- $967 million: Florida hospital charges for babies born addicted between 2010 and 2015.
- $826 million: Amount where Florida Medicaid was the primary payer for babies born addicted between 2010 and 2015.
- One every two days: Average number of Florida patients treated for heroin-only overdoses in 2011.
- One every 90 minutes: Average number of Florida patients treated for heroin-only overdoses July through September 2015.
Opioid Addiction Treatment
If you are battling with opioid addiction, whether it be prescription painkillers or heroin, please contact Synergy Group Services. Our Palm Beach County Florida opiate addiction rehab program combines traditional counseling with Alternative Medicine to achieve a synergistic outcome with unparalleled success. With each day that passes where opioid addiction is left untreated, the risks become exponentially greater.

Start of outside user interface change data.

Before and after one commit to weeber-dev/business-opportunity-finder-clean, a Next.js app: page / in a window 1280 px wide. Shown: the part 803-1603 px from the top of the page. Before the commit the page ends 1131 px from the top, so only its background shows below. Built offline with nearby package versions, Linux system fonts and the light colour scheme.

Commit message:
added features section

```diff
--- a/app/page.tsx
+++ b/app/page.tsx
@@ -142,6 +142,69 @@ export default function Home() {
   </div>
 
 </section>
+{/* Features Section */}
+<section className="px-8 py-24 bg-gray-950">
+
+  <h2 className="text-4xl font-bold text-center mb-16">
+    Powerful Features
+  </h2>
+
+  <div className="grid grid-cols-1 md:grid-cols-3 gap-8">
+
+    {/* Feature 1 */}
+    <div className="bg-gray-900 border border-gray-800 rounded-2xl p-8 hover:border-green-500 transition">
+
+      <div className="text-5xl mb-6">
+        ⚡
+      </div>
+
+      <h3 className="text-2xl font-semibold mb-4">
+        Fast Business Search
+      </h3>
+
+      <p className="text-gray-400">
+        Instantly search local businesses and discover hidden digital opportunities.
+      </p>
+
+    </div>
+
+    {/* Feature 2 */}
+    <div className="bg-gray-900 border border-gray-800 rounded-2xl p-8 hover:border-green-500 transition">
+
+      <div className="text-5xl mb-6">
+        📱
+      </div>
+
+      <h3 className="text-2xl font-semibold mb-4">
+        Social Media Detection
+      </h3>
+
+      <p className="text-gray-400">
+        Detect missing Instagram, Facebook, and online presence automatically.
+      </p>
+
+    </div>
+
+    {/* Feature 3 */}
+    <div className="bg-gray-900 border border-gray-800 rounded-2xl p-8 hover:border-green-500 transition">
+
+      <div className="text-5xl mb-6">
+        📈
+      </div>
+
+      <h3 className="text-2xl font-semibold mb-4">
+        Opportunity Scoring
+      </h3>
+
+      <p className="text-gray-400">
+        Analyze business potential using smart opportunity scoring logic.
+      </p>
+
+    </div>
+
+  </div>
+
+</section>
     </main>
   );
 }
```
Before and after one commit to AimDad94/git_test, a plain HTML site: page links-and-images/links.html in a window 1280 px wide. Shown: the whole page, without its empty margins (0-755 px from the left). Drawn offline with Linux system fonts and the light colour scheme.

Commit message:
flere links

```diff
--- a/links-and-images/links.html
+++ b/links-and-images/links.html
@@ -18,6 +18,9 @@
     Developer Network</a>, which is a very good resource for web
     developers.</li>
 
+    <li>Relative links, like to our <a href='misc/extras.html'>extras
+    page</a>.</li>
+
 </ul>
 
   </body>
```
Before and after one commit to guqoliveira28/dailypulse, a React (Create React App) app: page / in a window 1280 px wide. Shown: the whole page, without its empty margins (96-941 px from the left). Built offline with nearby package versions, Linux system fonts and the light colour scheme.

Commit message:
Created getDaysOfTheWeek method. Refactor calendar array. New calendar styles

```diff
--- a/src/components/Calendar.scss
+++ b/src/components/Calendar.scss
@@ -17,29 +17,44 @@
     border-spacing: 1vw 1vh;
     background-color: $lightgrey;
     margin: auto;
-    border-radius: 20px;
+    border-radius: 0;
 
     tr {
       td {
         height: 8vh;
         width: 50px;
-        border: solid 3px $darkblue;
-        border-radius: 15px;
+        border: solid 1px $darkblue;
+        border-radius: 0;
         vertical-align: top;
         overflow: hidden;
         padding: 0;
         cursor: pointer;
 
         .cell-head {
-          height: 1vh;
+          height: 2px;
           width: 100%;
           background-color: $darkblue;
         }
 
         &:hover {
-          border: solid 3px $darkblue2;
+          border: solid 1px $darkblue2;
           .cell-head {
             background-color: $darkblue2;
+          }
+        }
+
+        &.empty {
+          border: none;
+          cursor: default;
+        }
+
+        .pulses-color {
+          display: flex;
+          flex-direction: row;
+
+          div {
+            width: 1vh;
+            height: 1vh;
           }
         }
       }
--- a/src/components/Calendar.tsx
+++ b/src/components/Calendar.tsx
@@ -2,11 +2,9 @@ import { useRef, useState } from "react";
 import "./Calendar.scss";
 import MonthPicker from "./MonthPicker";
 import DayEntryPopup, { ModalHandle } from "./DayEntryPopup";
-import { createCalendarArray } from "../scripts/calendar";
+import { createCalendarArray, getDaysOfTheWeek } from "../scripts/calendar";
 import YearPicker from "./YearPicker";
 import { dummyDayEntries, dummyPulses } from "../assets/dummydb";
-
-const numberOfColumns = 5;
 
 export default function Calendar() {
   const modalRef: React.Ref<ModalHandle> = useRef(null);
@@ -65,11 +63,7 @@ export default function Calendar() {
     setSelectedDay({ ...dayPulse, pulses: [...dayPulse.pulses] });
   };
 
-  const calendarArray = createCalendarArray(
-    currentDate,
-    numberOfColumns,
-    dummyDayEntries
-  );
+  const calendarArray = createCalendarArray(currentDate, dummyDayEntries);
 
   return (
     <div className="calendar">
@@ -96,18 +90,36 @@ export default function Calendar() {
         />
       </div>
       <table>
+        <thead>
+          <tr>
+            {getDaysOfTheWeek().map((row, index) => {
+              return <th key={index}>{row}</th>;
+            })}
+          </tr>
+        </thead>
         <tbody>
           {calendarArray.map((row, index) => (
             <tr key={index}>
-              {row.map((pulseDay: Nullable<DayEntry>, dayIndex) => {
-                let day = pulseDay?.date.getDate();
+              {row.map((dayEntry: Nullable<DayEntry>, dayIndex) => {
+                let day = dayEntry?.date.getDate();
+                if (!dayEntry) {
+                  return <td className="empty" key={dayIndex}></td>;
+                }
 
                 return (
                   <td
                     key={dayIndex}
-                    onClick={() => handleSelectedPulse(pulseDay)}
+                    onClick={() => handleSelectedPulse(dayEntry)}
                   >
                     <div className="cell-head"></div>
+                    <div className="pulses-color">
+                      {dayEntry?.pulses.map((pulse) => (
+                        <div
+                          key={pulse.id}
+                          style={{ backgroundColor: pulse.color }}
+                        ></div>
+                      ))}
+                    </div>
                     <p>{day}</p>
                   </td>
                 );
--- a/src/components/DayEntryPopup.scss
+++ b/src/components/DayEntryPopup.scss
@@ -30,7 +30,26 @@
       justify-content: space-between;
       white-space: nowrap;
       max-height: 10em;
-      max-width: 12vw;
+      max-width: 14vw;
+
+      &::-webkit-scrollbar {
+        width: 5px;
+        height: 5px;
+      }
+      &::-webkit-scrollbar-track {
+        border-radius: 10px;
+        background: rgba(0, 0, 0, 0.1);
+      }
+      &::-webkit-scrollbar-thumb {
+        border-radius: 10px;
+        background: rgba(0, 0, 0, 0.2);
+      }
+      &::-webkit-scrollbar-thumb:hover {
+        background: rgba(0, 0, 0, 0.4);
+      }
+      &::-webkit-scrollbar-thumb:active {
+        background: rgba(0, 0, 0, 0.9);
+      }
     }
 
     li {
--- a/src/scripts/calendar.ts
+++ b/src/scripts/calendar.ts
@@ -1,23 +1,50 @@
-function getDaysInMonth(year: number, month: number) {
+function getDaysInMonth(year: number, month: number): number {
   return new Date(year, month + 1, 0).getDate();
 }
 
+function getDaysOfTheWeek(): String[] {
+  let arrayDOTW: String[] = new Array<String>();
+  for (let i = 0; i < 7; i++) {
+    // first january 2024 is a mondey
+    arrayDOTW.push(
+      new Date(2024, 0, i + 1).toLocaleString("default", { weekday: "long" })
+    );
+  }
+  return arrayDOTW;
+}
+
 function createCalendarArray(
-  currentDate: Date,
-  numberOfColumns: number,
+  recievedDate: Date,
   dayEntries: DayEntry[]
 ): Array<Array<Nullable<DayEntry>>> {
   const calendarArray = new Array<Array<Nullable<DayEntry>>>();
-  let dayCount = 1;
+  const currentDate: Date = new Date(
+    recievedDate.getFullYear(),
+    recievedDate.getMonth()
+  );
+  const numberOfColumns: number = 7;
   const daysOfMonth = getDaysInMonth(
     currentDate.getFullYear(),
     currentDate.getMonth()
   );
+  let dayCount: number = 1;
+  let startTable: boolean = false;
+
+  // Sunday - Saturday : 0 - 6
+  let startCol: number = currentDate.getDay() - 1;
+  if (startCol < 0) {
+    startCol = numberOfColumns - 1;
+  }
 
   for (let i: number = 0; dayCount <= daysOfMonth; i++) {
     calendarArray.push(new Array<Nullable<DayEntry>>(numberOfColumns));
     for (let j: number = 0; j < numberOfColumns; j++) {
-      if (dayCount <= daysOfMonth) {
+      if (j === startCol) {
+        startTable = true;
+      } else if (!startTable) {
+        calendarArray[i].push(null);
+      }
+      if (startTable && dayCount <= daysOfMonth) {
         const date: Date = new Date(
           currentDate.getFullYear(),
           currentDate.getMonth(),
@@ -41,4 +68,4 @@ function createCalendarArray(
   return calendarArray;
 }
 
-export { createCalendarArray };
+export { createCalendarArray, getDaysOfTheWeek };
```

It has long been understood that alcohol can have adverse effects on unborn fetuses, resulting in problems that can last a lifetime. In recent years there has been a dramatic increase in babies being born with neonatal abstinence syndrome (NAS), a disorder which can occur if pregnant women use opioids during their pregnancy term. Any mind altering substance can seriously impact developing babies.
Women who drink alcohol during pregnancy put their baby at risk of developing fetal alcohol spectrum disorder (FASD). In the United States, every alcohol beverage has a warning label which cautions pregnant women about use; despite that, however, many women still drink alcohol throughout their pregnancy.
New research suggests that many women are not only drinking whilst pregnant, they are binge drinking as well, Medical News Today reports. The findings come from the Centers for Disease Control and Prevention.
In the past 30 days, 10% of pregnant women in the US ages 18-44 have consumed alcohol and another 3.1 percent of pregnant women report binge drinking. Binge drinking is commonly defined for women as having 4 drinks in a two hour period. 3.1 percent translates to about 30 percent of pregnant women who consume alcohol binge drinking, according to the article.
“Women who are pregnant or might be pregnant should be aware that there is no known safe level of alcohol that can be consumed at any time during pregnancy. All types of alcohol should be avoided, including red or white wine, beer, and liquor,” said Cheryl Tan, lead author of the study and an epidemiologist in the CDC’s National Center on Birth Defects and Developmental Disabilities.
Women most likely to drink while pregnant were:
- Ages 35-44 years (18.6%)
- College Graduates (13%)
- Unmarried Women (12.9%)
The findings were published in the CDC’s Morbidity and Mortality Weekly Report (MMWR).
At Synergy Group Services we offer individualized treatment plans for addiction recovery.